What first got you interested in racing?
A friend of mine started karting at a track near my hometown and he invited me to go with him when I was about 8 years old. My father bought me a go kart and I stopped playing tennis – but I did keep playing soccer. I decided to make it more serious so I tested for about a year. There aren’t any races in the south of Brazil where I live, so I flew to Sao Paulo to go racing. My brother also raced karts so we could fly together, which was nice. When I started traveling for races, I stopped playing soccer and focused on racing. I think I’m a better driver than soccer player anyway.
Take us through your racing career to date.
In 2010 I started doing some kart races in Europe and that’s when it became more professional. I was 100 percent focused. Then in 2014 I moved to Formula 3 in Brazil, which is quite a big step. I raced in F3 Light, which is a car from 2001. It had low downforce, so it was a good place to learn. I finished second in the championship the first year, so I moved to Formula 4 in England with Double R Racing when I was 15 years old. I wasn’t living there; I went back and forth. I was still in school in Brazil – the only condition my parents had for me to race was that I stayed in school in Brazil.
The next year, I moved to British Formula 3 with the same team. Last year, after I finished school, I lived in Milton Keynes, England, full time. I thought it would be more difficult than it was, but I shared a place with my teammate who was also from Brazil.

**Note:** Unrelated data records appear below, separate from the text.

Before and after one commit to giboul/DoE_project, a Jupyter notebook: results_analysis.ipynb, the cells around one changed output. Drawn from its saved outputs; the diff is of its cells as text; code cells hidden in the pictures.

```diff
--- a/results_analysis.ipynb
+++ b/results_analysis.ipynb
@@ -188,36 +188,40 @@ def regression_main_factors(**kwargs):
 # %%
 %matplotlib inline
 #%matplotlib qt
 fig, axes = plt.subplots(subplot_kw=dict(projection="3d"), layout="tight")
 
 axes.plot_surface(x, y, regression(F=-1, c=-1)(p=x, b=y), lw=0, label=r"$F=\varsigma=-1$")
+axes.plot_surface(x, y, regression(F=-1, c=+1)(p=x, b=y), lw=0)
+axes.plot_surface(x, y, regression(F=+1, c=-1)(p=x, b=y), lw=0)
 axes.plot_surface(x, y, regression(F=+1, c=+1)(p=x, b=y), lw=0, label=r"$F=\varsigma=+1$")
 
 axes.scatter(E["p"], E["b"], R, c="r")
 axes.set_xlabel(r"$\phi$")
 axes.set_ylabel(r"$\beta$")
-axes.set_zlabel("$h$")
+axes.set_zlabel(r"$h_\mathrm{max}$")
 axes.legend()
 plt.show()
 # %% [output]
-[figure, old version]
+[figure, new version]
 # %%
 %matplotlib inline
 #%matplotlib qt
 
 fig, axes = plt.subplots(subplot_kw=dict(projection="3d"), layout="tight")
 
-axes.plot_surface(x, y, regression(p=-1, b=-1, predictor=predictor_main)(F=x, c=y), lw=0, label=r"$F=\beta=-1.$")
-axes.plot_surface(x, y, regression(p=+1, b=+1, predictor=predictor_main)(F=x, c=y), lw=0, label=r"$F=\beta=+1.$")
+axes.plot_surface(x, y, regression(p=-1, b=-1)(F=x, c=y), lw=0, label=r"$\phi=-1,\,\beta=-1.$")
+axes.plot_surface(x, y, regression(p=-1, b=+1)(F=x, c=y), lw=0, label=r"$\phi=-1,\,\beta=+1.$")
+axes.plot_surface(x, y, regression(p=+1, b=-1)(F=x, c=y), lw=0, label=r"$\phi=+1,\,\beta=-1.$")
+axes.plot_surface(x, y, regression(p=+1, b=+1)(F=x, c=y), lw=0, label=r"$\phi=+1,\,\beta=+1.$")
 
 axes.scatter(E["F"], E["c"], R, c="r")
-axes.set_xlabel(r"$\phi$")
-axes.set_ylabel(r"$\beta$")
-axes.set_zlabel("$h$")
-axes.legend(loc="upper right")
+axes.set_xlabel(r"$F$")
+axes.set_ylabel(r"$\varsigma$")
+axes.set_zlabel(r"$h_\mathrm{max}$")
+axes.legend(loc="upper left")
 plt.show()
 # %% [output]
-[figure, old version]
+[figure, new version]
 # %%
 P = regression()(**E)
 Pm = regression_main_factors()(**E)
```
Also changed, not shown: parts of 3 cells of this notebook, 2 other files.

The championship was very good; I had a lot of podiums and a few wins and won the title. There were some good weekends: like Silverstone, where I was a bit faster than everyone else, and the final round at Donington. I went into that last weekend 15 points behind the leader and won the championship in the final race.
I met Colton Herta when we did Formula 4 together, and he did a couple rounds of Formula 3 last year. He’s a great driver so it will be fun to race against him again.
What got you interested in the Mazda Road to Indy and the Indy Lights series?
The Mazda Road to Indy program gives a driver more opportunities to become a professional race car driver, so that’s why I chose to come to the U.S.A. And of course, Carlin is one of the biggest teams in the world and they do a great job. They won the championship here last year which gives me even more confidence.
What are your expectations for 2017?
I have a great team and the possibility to do well. Everything will be different for me, so I need to learn the car and learn to drive on ovals. I’m really looking forward to working with the team and hope to become the champion at the end of the year.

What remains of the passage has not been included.